Building a culture of safety takes work, but the concepts are simple. One of the key components of safety culture is the concept of just culture. Just culture is a culture of trust, learning and accountability, and is particularly relevant to how an organization responds when something goes wrong. Just culture minimizes the role of blaming and shaming when there is an incident. In his (2016) book “Just Culture,” author Sidney Dekker points out that there is a close tie between safety culture and people having the confidence to report when things go wrong. People only report when they know they'll be treated fairly. If a company’s impulse is to discipline and terminate people when things go wrong, errors are hidden and opportunities for learning and improvement are lost.

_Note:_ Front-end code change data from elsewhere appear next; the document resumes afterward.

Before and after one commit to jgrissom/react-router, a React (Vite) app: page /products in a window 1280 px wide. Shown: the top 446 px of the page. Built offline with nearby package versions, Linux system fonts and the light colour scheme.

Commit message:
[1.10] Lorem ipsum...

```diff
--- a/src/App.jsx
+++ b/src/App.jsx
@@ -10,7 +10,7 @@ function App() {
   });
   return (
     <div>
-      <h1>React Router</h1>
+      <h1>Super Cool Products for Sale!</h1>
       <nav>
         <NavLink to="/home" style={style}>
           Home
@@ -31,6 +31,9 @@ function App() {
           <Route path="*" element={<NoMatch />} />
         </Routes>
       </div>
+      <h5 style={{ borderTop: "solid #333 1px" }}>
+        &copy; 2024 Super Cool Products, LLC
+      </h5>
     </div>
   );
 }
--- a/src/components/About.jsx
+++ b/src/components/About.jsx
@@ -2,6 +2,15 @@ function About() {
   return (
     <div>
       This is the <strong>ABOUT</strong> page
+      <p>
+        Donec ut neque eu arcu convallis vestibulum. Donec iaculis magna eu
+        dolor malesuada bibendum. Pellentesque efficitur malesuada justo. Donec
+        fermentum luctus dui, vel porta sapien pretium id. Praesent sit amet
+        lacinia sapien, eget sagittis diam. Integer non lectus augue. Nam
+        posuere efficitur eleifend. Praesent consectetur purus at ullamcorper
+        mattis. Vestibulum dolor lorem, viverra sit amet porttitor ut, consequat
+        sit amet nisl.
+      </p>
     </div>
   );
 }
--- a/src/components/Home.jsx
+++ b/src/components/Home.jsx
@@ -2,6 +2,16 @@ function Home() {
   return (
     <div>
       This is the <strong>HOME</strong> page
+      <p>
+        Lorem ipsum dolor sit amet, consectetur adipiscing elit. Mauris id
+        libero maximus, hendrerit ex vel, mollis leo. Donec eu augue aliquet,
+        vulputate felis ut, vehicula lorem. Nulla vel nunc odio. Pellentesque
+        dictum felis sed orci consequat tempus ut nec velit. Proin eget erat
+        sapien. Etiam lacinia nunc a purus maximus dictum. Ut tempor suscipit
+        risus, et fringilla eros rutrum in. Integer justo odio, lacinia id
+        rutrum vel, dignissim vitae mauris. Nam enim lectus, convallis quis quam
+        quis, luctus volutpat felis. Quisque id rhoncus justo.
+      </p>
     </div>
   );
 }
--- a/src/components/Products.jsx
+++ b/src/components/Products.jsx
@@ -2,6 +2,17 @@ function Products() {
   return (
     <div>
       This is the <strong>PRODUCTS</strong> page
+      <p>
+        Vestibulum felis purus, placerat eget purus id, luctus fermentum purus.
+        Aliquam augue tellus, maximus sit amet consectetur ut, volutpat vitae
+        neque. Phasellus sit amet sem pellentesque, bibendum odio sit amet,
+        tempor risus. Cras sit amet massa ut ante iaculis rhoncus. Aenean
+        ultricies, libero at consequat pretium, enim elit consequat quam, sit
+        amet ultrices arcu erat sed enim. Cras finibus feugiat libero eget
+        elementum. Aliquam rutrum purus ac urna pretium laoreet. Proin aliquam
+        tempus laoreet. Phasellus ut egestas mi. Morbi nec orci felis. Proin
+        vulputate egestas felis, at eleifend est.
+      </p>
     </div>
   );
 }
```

Reporting culture is a subset of just culture. To achieve a reporting culture, a company must cultivate an atmosphere where people have the confidence to report safety concerns, near misses, accidents and injuries without fear of blame. Employees must know that confidentiality will be maintained and that information they submit will be acted upon; otherwise, team members will decide there is no benefit in their reporting.
Developing or improving a dental practice’s safety culture involves influencing the safety-related attitudes and behaviors of all team members. Here are some tips on getting started:

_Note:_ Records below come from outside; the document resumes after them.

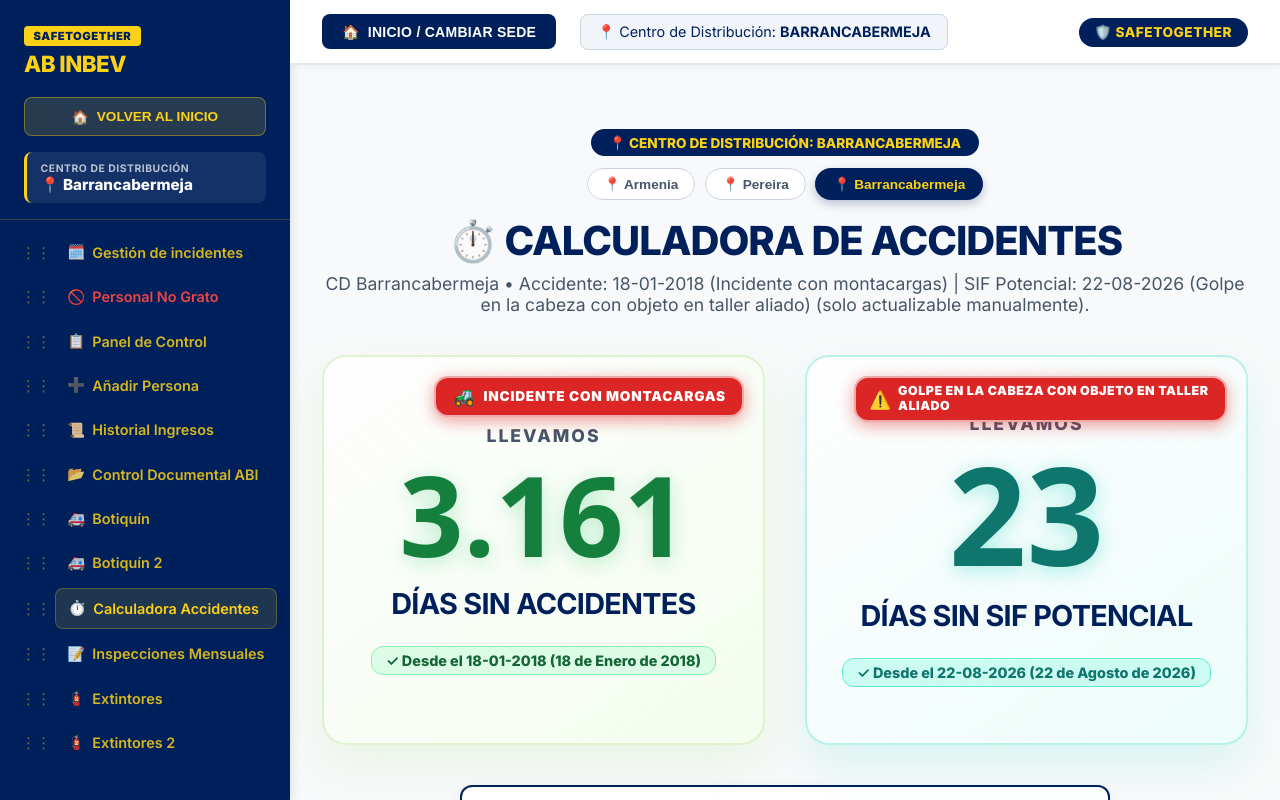
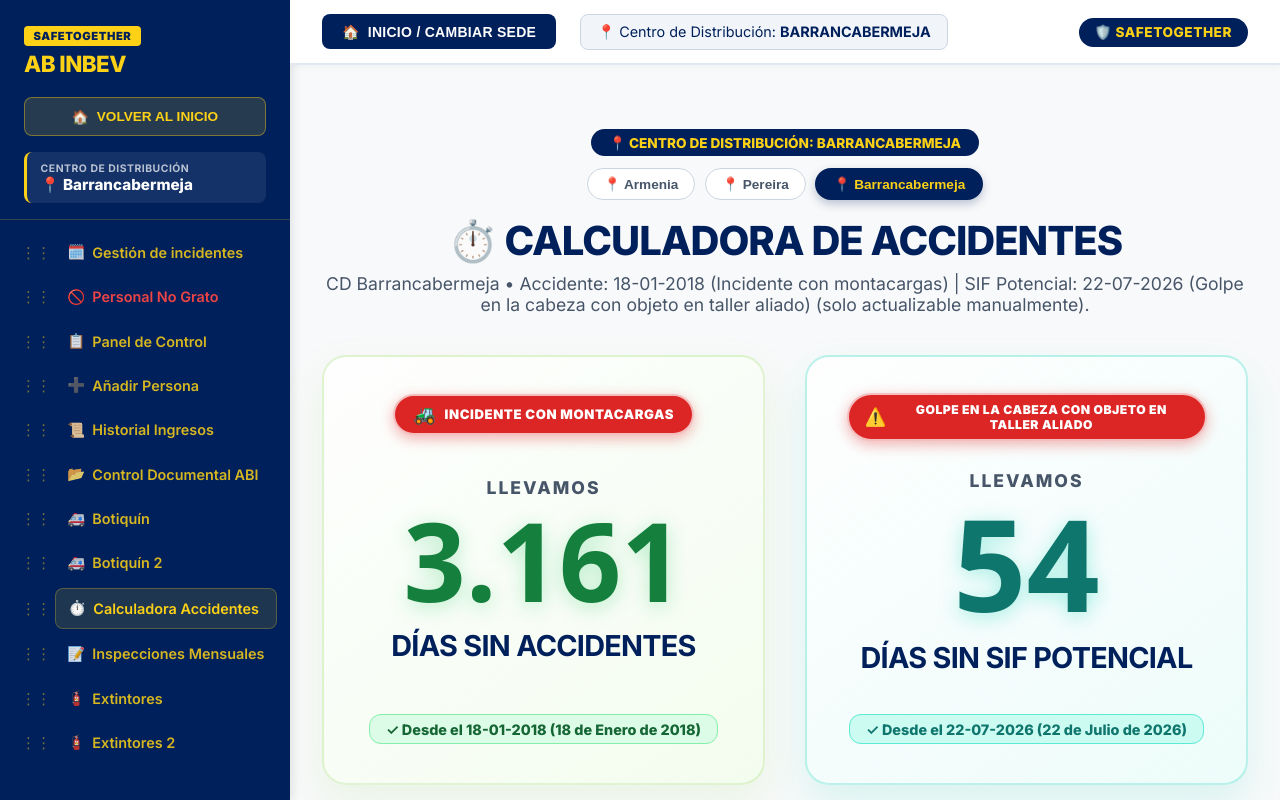
Before and after one commit to EjeCafetero100/contratistas-app, a Next.js app in the folder carnet-app/: page /calculadora-accidentes in a window 1280 px wide. Both pictures are taken after a click on the button "📍 Barrancabermeja". Built offline with nearby package versions, Linux system fonts and the light colour scheme.

Commit message:
fix(barrancabermeja): corregir fecha SIF a 22-07-2026 y armonizar insignias de eventos sin superponer informacion

```diff
--- a/carnet-app/src/app/calculadora-accidentes/page.js
+++ b/carnet-app/src/app/calculadora-accidentes/page.js
@@ -18,7 +18,7 @@
   const FIXED_ARMENIA_SIF_DATE = "2026-08-10"; // 10-08-2026
 
   const FIXED_BARRANCA_DATE = "2018-01-18"; // 18-01-2018
-  const FIXED_BARRANCA_SIF_DATE = "2026-08-22"; // 22-08-2026
+  const FIXED_BARRANCA_SIF_DATE = "2026-07-22"; // 22-07-2026 (22 de Julio de 2026)
 
   // Formateadores de fecha amigables
   const formatDateDMY = (isoDate) => {
@@ -70,11 +70,13 @@
 
   const [daysWithoutAccidents, setDaysWithoutAccidents] = useState(0);
 
-  // Fecha SIF (Pereira y Armenia al 10-08-2026, Barrancabermeja al 22-08-2026)
+  // Fecha SIF (Pereira y Armenia al 10-08-2026, Barrancabermeja al 22-07-2026)
   const [lastSifDate, setLastSifDate] = useState(() => {
     if (typeof window !== "undefined") {
+      // Limpiar versiones anteriores erróneas si existen
+      localStorage.removeItem("manual_sif_date_barranca_v2");
       if (isBarranca) {
-        const manualBarrancaSif = localStorage.getItem("manual_sif_date_barranca_v2");
+        const manualBarrancaSif = localStorage.getItem("manual_sif_date_barranca_v3");
         if (manualBarrancaSif) return manualBarrancaSif;
         return FIXED_BARRANCA_SIF_DATE;
       }
@@ -104,7 +106,7 @@
       const manualBarranca = localStorage.getItem("manual_accident_date_barranca_v2");
       setLastAccidentDate(manualBarranca || FIXED_BARRANCA_DATE);
 
-      const manualBarrancaSif = localStorage.getItem("manual_sif_date_barranca_v2");
+      const manualBarrancaSif = localStorage.getItem("manual_sif_date_barranca_v3");
       setLastSifDate(manualBarrancaSif || FIXED_BARRANCA_SIF_DATE);
     } else if (isArmenia) {
       const manualArmenia = localStorage.getItem("manual_accident_date_armenia_v2");
@@ -163,9 +165,9 @@
     setLastSifDate(newDate);
     if (isBarranca) {
       if (newDate === FIXED_BARRANCA_SIF_DATE) {
-        localStorage.removeItem("manual_sif_date_barranca_v2");
+        localStorage.removeItem("manual_sif_date_barranca_v3");
       } else {
-        localStorage.setItem("manual_sif_date_barranca_v2", newDate);
+        localStorage.setItem("manual_sif_date_barranca_v3", newDate);
       }
       localStorage.setItem("last_sif_date_barrancabermeja", newDate);
     } else if (isArmenia) {
@@ -251,7 +253,7 @@
         <h1 style={{ fontSize: '2.5rem', marginBottom: '0.5rem' }}>⏱️ Calculadora de Accidentes</h1>
         <p style={{ color: 'var(--text-muted)', fontSize: '1.1rem' }}>
           {isBarranca
-            ? "CD Barrancabermeja • Accidente: 18-01-2018 (Incidente con montacargas) | SIF Potencial: 22-08-2026 (Golpe en la cabeza con objeto en taller aliado) (solo actualizable manualmente)."
+            ? "CD Barrancabermeja • Accidente: 18-01-2018 (Incidente con montacargas) | SIF Potencial: 22-07-2026 (Golpe en la cabeza con objeto en taller aliado) (solo actualizable manualmente)."
             : isArmenia
             ? "CD Armenia • Accidente: 17-03-2018 (Explosión de botella) | SIF Potencial: 10-08-2026 (solo actualizable manualmente)."
             : isPereira
@@ -268,12 +270,13 @@
           className="glass-panel"
           style={{
             width: '100%',
-            padding: '3.5rem 2rem',
+            padding: '2.25rem 2rem 2.75rem',
             textAlign: 'center',
             display: 'flex',
             flexDirection: 'column',
             alignItems: 'center',
-            justifyContent: 'center',
+            justifyContent: 'space-between',
+            minHeight: '430px',
             boxShadow: '0 20px 40px rgba(162, 219, 115, 0.15)',
             border: '2px solid rgba(162, 219, 115, 0.3)',
             borderRadius: '24px',
@@ -281,27 +284,27 @@
             position: 'relative'
           }}
         >
-          {/* Badge INCIDENTE CON MONTACARGAS dentro de este recuadro para Barrancabermeja */}
+          {/* Fila Superior de Insignia de Evento (En flujo normal, nunca tapa la información) */}
+          <div style={{ width: '100%', minHeight: '44px', display: 'flex', alignItems: 'center', justifyContent: 'center', marginBottom: '0.9rem' }}>
             {isBarranca && (
               <div
                 style={{
-                position: 'absolute',
-                top: '1.2rem',
-                right: '1.2rem',
                   backgroundColor: '#dc2626',
                   color: '#ffffff',
-                padding: '0.45rem 1rem',
-                borderRadius: '14px',
-                fontSize: '0.85rem',
+                  padding: '0.45rem 1.1rem',
+                  borderRadius: '9999px',
+                  fontSize: '0.82rem',
                   fontWeight: '900',
-                display: 'flex',
+                  display: 'inline-flex',
                   alignItems: 'center',
-                gap: '0.45rem',
-                boxShadow: '0 4px 16px rgba(220, 38, 38, 0.45)',
-                border: '2px solid rgba(255, 255, 255, 0.6)',
-                letterSpacing: '0.8px',
+                  justifyContent: 'center',
+                  gap: '0.5rem',
+                  boxShadow: '0 4px 14px rgba(220, 38, 38, 0.35)',
+                  border: '2px solid rgba(255, 255, 255, 0.7)',
+                  letterSpacing: '0.6px',
                   textTransform: 'uppercase',
-                zIndex: 10
+                  maxWidth: '100%',
+                  lineHeight: '1.25'
                 }}
               >
                 <span style={{ fontSize: '1.15rem' }}>🚜</span>
@@ -309,40 +312,40 @@
               </div>
             )}
 
-          {/* Badge EXPLOSIÓN DE BOTELLA dentro de este recuadro para Armenia */}
             {isArmenia && (
               <div
                 style={{
-                position: 'absolute',
-                top: '1.2rem',
-                right: '1.2rem',
                   backgroundColor: '#dc2626',
                   color: '#ffffff',
-                padding: '0.45rem 1rem',
-                borderRadius: '14px',
-                fontSize: '0.85rem',
+                  padding: '0.45rem 1.1rem',
+                  borderRadius: '9999px',
+                  fontSize: '0.82rem',
                   fontWeight: '900',
-                display: 'flex',
+                  display: 'inline-flex',
                   alignItems: 'center',
-                gap: '0.45rem',
-                boxShadow: '0 4px 16px rgba(220, 38, 38, 0.45)',
-                border: '2px solid rgba(255, 255, 255, 0.6)',
-                letterSpacing: '0.8px',
+                  justifyContent: 'center',
+                  gap: '0.5rem',
+                  boxShadow: '0 4px 14px rgba(220, 38, 38, 0.35)',
+                  border: '2px solid rgba(255, 255, 255, 0.7)',
+                  letterSpacing: '0.6px',
                   textTransform: 'uppercase',
-                zIndex: 10
+                  maxWidth: '100%',
+                  lineHeight: '1.25'
                 }}
               >
                 <span style={{ fontSize: '1.15rem' }}>💥</span>
                 <span>EXPLOSIÓN DE BOTELLA</span>
               </div>
             )}
+          </div>
 
-          <h2 style={{ color: 'var(--text-muted)', textTransform: 'uppercase', letterSpacing: '2px', fontSize: '1.1rem', marginBottom: '0.75rem' }}>
+          <div style={{ display: 'flex', flexDirection: 'column', alignItems: 'center', width: '100%' }}>
+            <h2 style={{ color: 'var(--text-muted)', textTransform: 'uppercase', letterSpacing: '2px', fontSize: '1.1rem', marginBottom: '0.5rem' }}>
               Llevamos
             </h2>
 
             <div style={{
-            fontSize: daysWithoutAccidents >= 1000 ? '7rem' : '8.5rem',
+              fontSize: daysWithoutAccidents >= 1000 ? '6.8rem' : '8rem',
               fontWeight: '800',
               color: '#15803d',
               lineHeight: '1',
@@ -353,27 +356,30 @@
               {daysWithoutAccidents.toLocaleString("es-CO")}
             </div>
 
-          <h2 style={{ color: 'var(--text-main)', fontSize: '1.8rem', marginTop: '1rem', fontWeight: '700' }}>
+            <h2 style={{ color: 'var(--text-main)', fontSize: '1.8rem', marginTop: '0.85rem', fontWeight: '700' }}>
               DÍAS SIN ACCIDENTES
             </h2>
+          </div>
 
+          <div style={{ marginTop: '0.85rem' }}>
             {isPereira && (
-            <span style={{ marginTop: '0.6rem', fontSize: '0.9rem', color: '#166534', fontWeight: '800', backgroundColor: '#dcfce7', padding: '0.3rem 0.9rem', borderRadius: '12px', border: '1px solid #86efac' }}>
+              <span style={{ fontSize: '0.9rem', color: '#166534', fontWeight: '800', backgroundColor: '#dcfce7', padding: '0.35rem 1rem', borderRadius: '12px', border: '1px solid #86efac' }}>
                 ✓ Desde el 08-01-2020 (08 de Enero de 2020)
               </span>
             )}
 
             {isArmenia && (
-            <span style={{ marginTop: '0.6rem', fontSize: '0.9rem', color: '#166534', fontWeight: '800', backgroundColor: '#dcfce7', padding: '0.3rem 0.9rem', borderRadius: '12px', border: '1px solid #86efac' }}>
+              <span style={{ fontSize: '0.9rem', color: '#166534', fontWeight: '800', backgroundColor: '#dcfce7', padding: '0.35rem 1rem', borderRadius: '12px', border: '1px solid #86efac' }}>
                 ✓ Desde el 17-03-2018 (17 de Marzo de 2018)
               </span>
             )}
 
             {isBarranca && (
-            <span style={{ marginTop: '0.6rem', fontSize: '0.9rem', color: '#166534', fontWeight: '800', backgroundColor: '#dcfce7', padding: '0.3rem 0.9rem', borderRadius: '12px', border: '1px solid #86efac' }}>
+              <span style={{ fontSize: '0.9rem', color: '#166534', fontWeight: '800', backgroundColor: '#dcfce7', padding: '0.35rem 1rem', borderRadius: '12px', border: '1px solid #86efac' }}>
                 ✓ Desde el 18-01-2018 (18 de Enero de 2018)
               </span>
             )}
+          </div>
         </div>
 
         {/* Contenedor Principal del Gran Número SIF */}
@@ -381,12 +387,13 @@
           className="glass-panel"
           style={{
             width: '100%',
-            padding: '3.5rem 2rem',
+            padding: '2.25rem 2rem 2.75rem',
             textAlign: 'center',
             display: 'flex',
             flexDirection: 'column',
             alignItems: 'center',
-            justifyContent: 'center',
+            justifyContent: 'space-between',
+            minHeight: '430px',
             boxShadow: '0 20px 40px rgba(45, 212, 191, 0.15)',
             border: '2px solid rgba(45, 212, 191, 0.3)',
             borderRadius: '24px',
@@ -394,30 +401,28 @@
             position: 'relative'
           }}
         >
-          {/* Badge GOLPE EN LA CABEZA CON OBJETO EN TALLER ALIADO para Barrancabermeja */}
+          {/* Fila Superior de Insignia de Evento (En flujo normal, nunca tapa la información) */}
+          <div style={{ width: '100%', minHeight: '44px', display: 'flex', alignItems: 'center', justifyContent: 'center', marginBottom: '0.9rem' }}>
             {isBarranca && (
               <div
                 style={{
-                position: 'absolute',
-                top: '1.2rem',
-                right: '1.2rem',
                   backgroundColor: '#dc2626',
                   color: '#ffffff',
-                padding: '0.4rem 0.85rem',
-                borderRadius: '14px',
-                fontSize: '0.78rem',
+                  padding: '0.45rem 1rem',
+                  borderRadius: '9999px',
+                  fontSize: '0.76rem',
                   fontWeight: '900',
-                display: 'flex',
+                  display: 'inline-flex',
                   alignItems: 'center',
-                gap: '0.4rem',
-                boxShadow: '0 4px 16px rgba(220, 38, 38, 0.45)',
-                border: '2px solid rgba(255, 255, 255, 0.6)',
+                  justifyContent: 'center',
+                  gap: '0.45rem',
+                  boxShadow: '0 4px 14px rgba(220, 38, 38, 0.35)',
+                  border: '2px solid rgba(255, 255, 255, 0.7)',
                   letterSpacing: '0.5px',
                   textTransform: 'uppercase',
-                zIndex: 10,
-                maxWidth: '85%',
-                textAlign: 'left',
-                lineHeight: '1.2'
+                  maxWidth: '96%',
+                  textAlign: 'center',
+                  lineHeight: '1.25'
                 }}
               >
                 <span style={{ fontSize: '1.1rem', flexShrink: 0 }}>⚠️</span>
@@ -425,40 +430,40 @@
               </div>
             )}
 
-          {/* Badge TERREMOTO dentro de este recuadro para Armenia y Pereira */}
             {(isPereira || isArmenia) && (
               <div
                 style={{
-                position: 'absolute',
-                top: '1.2rem',
-                right: '1.2rem',
                   backgroundColor: '#dc2626',
                   color: '#ffffff',
-                padding: '0.45rem 1rem',
-                borderRadius: '14px',
-                fontSize: '0.85rem',
+                  padding: '0.45rem 1.1rem',
+                  borderRadius: '9999px',
+                  fontSize: '0.82rem',
                   fontWeight: '900',
-                display: 'flex',
+                  display: 'inline-flex',
                   alignItems: 'center',
-                gap: '0.45rem',
-                boxShadow: '0 4px 16px rgba(220, 38, 38, 0.45)',
-                border: '2px solid rgba(255, 255, 255, 0.6)',
-                letterSpacing: '0.8px',
+                  justifyContent: 'center',
+                  gap: '0.5rem',
+                  boxShadow: '0 4px 14px rgba(220, 38, 38, 0.35)',
+                  border: '2px solid rgba(255, 255, 255, 0.7)',
+                  letterSpacing: '0.6px',
                   textTransform: 'uppercase',
-                zIndex: 10
+                  maxWidth: '100%',
+                  lineHeight: '1.25'
                 }}
               >
                 <span style={{ fontSize: '1.15rem' }}>🌋</span>
                 <span>TERREMOTO</span>
               </div>
             )}
+          </div>
 
-          <h2 style={{ color: 'var(--text-muted)', textTransform: 'uppercase', letterSpacing: '2px', fontSize: '1.1rem', marginBottom: '0.75rem' }}>
+          <div style={{ display: 'flex', flexDirection: 'column', alignItems: 'center', width: '100%' }}>
+            <h2 style={{ color: 'var(--text-muted)', textTransform: 'uppercase', letterSpacing: '2px', fontSize: '1.1rem', marginBottom: '0.5rem' }}>
               Llevamos
             </h2>
 
             <div style={{
-            fontSize: daysWithoutSif >= 1000 ? '7rem' : '8.5rem',
+              fontSize: daysWithoutSif >= 1000 ? '6.8rem' : '8rem',
               fontWeight: '800',
               color: '#0f766e',
               lineHeight: '1',
@@ -469,21 +474,24 @@
               {daysWithoutSif.toLocaleString("es-CO")}
             </div>
 
-          <h2 style={{ color: 'var(--text-main)', fontSize: '1.8rem', marginTop: '1rem', fontWeight: '700' }}>
+            <h2 style={{ color: 'var(--text-main)', fontSize: '1.8rem', marginTop: '0.85rem', fontWeight: '700' }}>
               DÍAS SIN SIF POTENCIAL
             </h2>
+          </div>
 
+          <div style={{ marginTop: '0.85rem' }}>
             {(isPereira || isArmenia) && (
-            <span style={{ marginTop: '0.6rem', fontSize: '0.9rem', color: '#0f766e', fontWeight: '800', backgroundColor: '#ccfbf1', padding: '0.3rem 0.9rem', borderRadius: '12px', border: '1px solid #5eead4' }}>
+              <span style={{ fontSize: '0.9rem', color: '#0f766e', fontWeight: '800', backgroundColor: '#ccfbf1', padding: '0.35rem 1rem', borderRadius: '12px', border: '1px solid #5eead4' }}>
                 ✓ Desde el 10-08-2026 (10 de Agosto de 2026)
               </span>
             )}
 
             {isBarranca && (
-            <span style={{ marginTop: '0.6rem', fontSize: '0.9rem', color: '#0f766e', fontWeight: '800', backgroundColor: '#ccfbf1', padding: '0.3rem 0.9rem', borderRadius: '12px', border: '1px solid #5eead4' }}>
-              ✓ Desde el 22-08-2026 (22 de Agosto de 2026)
+              <span style={{ fontSize: '0.9rem', color: '#0f766e', fontWeight: '800', backgroundColor: '#ccfbf1', padding: '0.35rem 1rem', borderRadius: '12px', border: '1px solid #5eead4' }}>
+                ✓ Desde el 22-07-2026 (22 de Julio de 2026)
               </span>
             )}
+          </div>
         </div>
 
       </div>
@@ -503,7 +511,7 @@
                   <strong>CD Barrancabermeja:</strong> Fechas base fijadas de forma permanente.
                   <div style={{ fontSize: '0.8rem', color: '#15803d', marginTop: '0.2rem' }}>
                     • Último Accidente: <strong>18-01-2018</strong> (18 de Enero de 2018) — <strong>🚜 Incidente con montacargas</strong><br />
-                    • Último SIF Potencial: <strong>22-08-2026</strong> (22 de Agosto de 2026) — <strong>⚠️ Golpe en la cabeza con objeto en taller aliado</strong><br />
+                    • Último SIF Potencial: <strong>22-07-2026</strong> (22 de Julio de 2026) — <strong>⚠️ Golpe en la cabeza con objeto en taller aliado</strong><br />
                     <em>Estas fechas no se mueven solas ni se borran; únicamente si tú las editas manualmente aquí abajo.</em>
                   </div>
                 </div>
@@ -523,7 +531,7 @@
                     onClick={() => handleSifDateChange(FIXED_BARRANCA_SIF_DATE)}
                     style={{ background: '#00205b', color: '#fcd116', border: 'none', padding: '0.45rem 0.85rem', borderRadius: '6px', fontSize: '0.75rem', fontWeight: '800', cursor: 'pointer' }}
                   >
-                    ↺ Restablecer SIF (22-08-2026)
+                    ↺ Restablecer SIF (22-07-2026)
                   </button>
                 )}
               </div>
@@ -716,7 +724,7 @@
             />
             <p style={{ color: 'var(--text-muted)', fontSize: '0.88rem', margin: '0.25rem 0 0 0', maxWidth: '480px', lineHeight: '1.4' }}>
               {isBarranca
-                ? "🔒 Fecha fijada permanentemente en 22-08-2026 para CD Barrancabermeja (Golpe en la cabeza con objeto en taller aliado). No se puede quitar ni modificar automáticamente (solo si tú la cambias manualmente aquí)."
+                ? "🔒 Fecha fijada permanentemente en 22-07-2026 para CD Barrancabermeja (Golpe en la cabeza con objeto en taller aliado). No se puede quitar ni modificar automáticamente (solo si tú la cambias manualmente aquí)."
                 : isArmenia
                 ? "🔒 Fecha fijada permanentemente en 10-08-2026 para CD Armenia. No se puede quitar ni modificar automáticamente (solo si tú la cambias manualmente aquí)."
                 : isPereira
```
Lines whose indentation alone changed are shown as unchanged.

1. Ensure that the commitment to safety begins with principal dentists/management
2. Involve the entire dental team in planning and implementing activities that promote safety
3. Identify and remove or contain hazards in the dental practice environment
4. Develop communication and feedback loops with all team members to verify whether system or process changes are actually improving safety
5. Openly discuss the importance of situational awareness
6. Promote individual accountability
Building a strong safety culture in your practice is no small feat – but it will certainly be worth your investment.
Assessing the Patient Safety Culture in Dentistry. Yansane A, Lee JH, Hebballi N, Obadan-Udoh E, White J, Walji M, Easterday C, Rindal B, Worley D, Kalenderian E. JDR Clin Trans Res. 2020 Oct;5(4):399-408. Available from https://pubmed.ncbi.nlm.nih.gov/31923373/
Infection Control in Practice. The Organization for Safety Asepsis and Prevention. March 2014. Available from https://cdn.ymaws.com/sites/osap.site-ym.com/resource/resmgr/ICIP_Issues/ICIP_MAR_2014-online.pdf
Safety Culture: Core Attributes of a World-Class Safety Culture. Available from https://safesitehq.com/wp-content/uploads/Safety-Culture-V01.pdf
Just Culture: Restoring Trust and Accountability in Your Organization. 3rd Ed. 2016. Sidney Dekker